Postglacial expansion of trees and declining nitrogen availability linked to plant-plant interactions, not mega-herbivores
In a study published this week in Ecology Letters, Dr Elizabeth Jeffers and colleagues report that plants had greater impacts on terrestrial ecosystems than mega-herbivores prior to their extinction during the Late Pleistocene and early Holocene in Britain and Ireland.
The Late Quaternary extinction event removed more than half of the large and charismatic herbivore species from most continents. Previous studies suggested that these extinctions imposed significant and persistent effects on ecosystem structure and biogeochemistry. This consumer-centric view of Quaternary ecosystem change provides a basis for trophic rewilding, i.e. the use of herbivore species (re)introductions to restore top-down trophic interactions. This includes, in the extreme case, controversial attempts to restore the woolly mammoth, or a genetically modified Asian elephant, to the Arctic tundra. It is hoped that an ‘Arctic elephant’ could help recreate the once productive steppe-tundra habitat of the Late Pleistocene period. Yet to date, the strength of these claims has not been tested against alternative hypotheses of ecosystem change during this period.

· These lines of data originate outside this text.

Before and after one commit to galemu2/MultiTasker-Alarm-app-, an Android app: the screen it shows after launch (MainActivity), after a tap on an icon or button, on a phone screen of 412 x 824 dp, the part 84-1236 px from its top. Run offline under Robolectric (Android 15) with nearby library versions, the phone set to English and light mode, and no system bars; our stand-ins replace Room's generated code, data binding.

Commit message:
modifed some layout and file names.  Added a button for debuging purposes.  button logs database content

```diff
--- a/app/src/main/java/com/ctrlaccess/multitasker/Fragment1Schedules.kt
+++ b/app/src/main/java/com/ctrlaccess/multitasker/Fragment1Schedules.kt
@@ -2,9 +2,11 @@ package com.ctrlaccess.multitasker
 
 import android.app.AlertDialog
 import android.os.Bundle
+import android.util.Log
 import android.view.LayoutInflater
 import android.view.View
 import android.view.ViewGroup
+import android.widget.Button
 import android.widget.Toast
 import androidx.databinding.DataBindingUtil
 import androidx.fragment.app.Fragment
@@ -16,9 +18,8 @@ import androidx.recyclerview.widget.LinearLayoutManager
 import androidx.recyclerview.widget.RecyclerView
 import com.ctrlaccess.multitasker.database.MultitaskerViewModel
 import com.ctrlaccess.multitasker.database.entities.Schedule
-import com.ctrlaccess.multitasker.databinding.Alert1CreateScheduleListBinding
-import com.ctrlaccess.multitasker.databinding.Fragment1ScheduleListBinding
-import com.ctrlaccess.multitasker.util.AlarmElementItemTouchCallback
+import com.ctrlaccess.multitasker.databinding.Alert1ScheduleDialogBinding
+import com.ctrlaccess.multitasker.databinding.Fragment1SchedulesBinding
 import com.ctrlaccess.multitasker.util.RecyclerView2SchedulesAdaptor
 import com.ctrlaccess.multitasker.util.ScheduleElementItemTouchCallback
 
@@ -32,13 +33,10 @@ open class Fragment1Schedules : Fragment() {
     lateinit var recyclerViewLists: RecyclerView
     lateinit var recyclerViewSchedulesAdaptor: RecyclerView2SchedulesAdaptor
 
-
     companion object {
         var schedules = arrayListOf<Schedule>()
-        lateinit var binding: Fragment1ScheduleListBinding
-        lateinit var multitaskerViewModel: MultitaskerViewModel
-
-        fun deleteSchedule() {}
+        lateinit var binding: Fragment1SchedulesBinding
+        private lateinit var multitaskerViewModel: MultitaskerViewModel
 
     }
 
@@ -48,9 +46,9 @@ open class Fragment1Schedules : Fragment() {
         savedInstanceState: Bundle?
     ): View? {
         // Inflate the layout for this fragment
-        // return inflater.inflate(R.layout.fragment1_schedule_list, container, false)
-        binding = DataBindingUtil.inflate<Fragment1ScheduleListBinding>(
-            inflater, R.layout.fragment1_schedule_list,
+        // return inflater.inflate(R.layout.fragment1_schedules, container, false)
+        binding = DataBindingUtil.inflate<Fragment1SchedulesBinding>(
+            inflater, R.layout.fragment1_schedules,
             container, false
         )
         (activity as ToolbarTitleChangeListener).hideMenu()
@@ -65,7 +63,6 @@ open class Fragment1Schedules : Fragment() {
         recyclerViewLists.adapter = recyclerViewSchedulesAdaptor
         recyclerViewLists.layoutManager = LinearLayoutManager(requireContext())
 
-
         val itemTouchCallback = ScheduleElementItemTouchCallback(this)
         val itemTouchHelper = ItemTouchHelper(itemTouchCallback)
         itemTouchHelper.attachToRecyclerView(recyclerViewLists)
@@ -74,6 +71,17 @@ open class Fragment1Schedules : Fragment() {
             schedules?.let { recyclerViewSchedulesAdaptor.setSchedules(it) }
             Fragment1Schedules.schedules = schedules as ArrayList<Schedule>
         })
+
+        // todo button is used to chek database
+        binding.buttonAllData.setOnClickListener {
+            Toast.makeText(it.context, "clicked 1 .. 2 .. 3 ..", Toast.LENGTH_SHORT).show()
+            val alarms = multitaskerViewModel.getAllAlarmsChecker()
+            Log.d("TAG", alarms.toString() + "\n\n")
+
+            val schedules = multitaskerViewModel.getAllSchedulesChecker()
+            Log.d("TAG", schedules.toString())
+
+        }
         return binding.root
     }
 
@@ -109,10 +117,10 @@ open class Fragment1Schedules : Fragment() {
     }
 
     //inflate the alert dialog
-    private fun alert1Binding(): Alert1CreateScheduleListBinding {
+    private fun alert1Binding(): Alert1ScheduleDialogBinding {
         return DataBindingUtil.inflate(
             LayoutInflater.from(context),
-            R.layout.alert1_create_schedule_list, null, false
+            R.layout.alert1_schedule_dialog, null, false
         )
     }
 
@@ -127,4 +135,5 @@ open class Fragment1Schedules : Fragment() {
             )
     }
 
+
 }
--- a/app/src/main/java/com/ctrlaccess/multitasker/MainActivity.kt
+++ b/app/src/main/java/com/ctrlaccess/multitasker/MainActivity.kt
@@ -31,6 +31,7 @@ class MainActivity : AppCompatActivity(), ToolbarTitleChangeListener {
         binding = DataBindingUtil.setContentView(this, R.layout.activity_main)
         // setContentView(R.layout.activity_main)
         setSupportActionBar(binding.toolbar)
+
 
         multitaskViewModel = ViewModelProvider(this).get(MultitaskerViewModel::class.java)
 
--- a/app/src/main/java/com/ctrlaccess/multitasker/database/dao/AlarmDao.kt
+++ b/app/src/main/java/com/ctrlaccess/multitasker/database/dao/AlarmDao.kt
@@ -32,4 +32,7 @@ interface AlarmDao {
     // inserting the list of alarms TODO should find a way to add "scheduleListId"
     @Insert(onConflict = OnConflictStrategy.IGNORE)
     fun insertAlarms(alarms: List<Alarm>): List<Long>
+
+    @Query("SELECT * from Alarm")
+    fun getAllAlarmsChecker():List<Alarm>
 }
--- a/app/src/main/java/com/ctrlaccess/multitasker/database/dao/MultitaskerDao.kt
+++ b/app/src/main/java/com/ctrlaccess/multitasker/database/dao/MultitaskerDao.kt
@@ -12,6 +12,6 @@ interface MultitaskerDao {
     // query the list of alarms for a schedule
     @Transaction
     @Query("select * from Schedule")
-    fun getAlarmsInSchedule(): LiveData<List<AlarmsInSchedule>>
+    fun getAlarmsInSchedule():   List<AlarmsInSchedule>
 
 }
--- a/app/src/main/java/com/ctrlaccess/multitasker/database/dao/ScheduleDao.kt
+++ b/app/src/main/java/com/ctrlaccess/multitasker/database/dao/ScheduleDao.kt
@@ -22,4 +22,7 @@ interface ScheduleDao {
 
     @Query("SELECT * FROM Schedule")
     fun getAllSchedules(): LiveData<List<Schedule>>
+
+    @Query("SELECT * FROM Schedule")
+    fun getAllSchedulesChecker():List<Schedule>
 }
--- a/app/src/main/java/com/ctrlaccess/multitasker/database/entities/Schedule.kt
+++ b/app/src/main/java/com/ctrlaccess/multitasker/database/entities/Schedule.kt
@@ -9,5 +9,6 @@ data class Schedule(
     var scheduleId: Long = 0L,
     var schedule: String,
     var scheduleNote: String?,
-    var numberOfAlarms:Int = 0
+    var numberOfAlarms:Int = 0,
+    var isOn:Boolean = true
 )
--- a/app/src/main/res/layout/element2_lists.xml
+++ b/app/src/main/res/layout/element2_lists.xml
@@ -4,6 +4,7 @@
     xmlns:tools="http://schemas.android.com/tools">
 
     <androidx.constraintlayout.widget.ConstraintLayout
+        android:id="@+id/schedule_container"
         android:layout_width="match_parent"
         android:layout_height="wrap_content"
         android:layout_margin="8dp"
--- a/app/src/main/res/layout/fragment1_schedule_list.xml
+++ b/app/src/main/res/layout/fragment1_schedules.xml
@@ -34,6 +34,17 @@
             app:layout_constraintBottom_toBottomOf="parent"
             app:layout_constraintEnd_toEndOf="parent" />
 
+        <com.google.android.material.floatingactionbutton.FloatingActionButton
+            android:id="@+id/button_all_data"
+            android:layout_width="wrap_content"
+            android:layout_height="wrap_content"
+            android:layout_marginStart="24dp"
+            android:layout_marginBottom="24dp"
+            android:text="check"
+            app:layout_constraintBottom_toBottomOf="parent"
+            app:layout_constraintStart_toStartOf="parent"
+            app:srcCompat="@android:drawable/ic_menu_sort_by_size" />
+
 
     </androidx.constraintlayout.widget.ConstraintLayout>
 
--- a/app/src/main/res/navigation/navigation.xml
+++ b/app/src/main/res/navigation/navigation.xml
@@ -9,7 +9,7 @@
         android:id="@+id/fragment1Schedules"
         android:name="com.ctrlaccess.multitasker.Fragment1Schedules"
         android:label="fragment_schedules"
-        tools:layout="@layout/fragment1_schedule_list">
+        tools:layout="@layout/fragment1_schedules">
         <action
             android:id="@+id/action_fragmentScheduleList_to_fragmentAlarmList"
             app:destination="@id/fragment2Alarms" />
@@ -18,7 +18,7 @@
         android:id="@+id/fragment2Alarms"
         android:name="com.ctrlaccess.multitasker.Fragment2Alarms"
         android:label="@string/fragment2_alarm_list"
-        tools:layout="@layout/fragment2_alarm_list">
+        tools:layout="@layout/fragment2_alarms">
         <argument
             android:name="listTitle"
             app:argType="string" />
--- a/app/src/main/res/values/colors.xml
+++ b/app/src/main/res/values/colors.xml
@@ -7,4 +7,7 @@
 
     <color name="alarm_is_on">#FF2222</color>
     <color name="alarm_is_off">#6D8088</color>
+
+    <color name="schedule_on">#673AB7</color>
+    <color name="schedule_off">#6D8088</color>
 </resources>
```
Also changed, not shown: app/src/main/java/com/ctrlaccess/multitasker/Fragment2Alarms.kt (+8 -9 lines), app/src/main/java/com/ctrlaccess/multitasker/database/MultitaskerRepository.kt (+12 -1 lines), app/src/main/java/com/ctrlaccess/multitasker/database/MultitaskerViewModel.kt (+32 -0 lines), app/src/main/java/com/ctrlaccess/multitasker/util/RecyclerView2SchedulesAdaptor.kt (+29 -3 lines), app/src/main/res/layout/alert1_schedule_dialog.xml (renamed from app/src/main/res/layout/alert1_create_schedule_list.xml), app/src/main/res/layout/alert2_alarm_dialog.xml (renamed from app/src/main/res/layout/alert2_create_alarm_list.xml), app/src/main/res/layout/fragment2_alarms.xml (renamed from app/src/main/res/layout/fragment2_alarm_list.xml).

The multi-disciplinary team, led by Dr Jeffers, produced an unprecedented amount of ecological and climatic information for five study sites in England, Scotland and Ireland. Their dataset included proxy measurements of plant and large herbivore biomass, nitrogen availability, growing season temperatures and fire activity spanning the transition from the Late Pleistocene to the Holocene period (16,000 to 4,800 years ago). According to fossil bone data, one-third of the region’s mega-herbivore species became extinct during this time. The authors applied statistical modelling to their data in order to investigate the relative impacts of mega-herbivores, plants, fire and summer temperatures on ecosystem structure and function across the extinction event. Contrary to the prevailing view, they found that plants had a greater impact on Late Quaternary terrestrial ecosystems than mega-herbivores.
“Our results challenge the ecological argument underpinning trophic rewilding by showing that the fauna living in these regions at the end of the last glacial period were unable to stem the expansion of woody plants across the northern hemisphere”, stated Jeffers.
The team found that shrubs were consistently one of the strongest predictors of ecosystem change, equaling or exceeding the effects of the other biotic and abiotic factors considered in the study. Increasing shrub biomass reduced ecosystem-scale nitrogen availability and promoted the growth and expansion of trees. Burning, not herbivory, was important for reversing these effects; however declining fire activity in the early Holocene enabled shrubs (and ultimately trees) to dominate terrestrial ecosystems.
The findings provide new empirical evidence for the long-term ecosystem engineering effects of woody plants and demonstrate the importance of burning for maintaining the structure and function of open ecosystems in northern biomes. According to Jeffers, “rewilding projects that rely on herbivores to provide this important service should consider reintroducing native fire regimes in order to ensure the sustainability of open, fertile habitats.”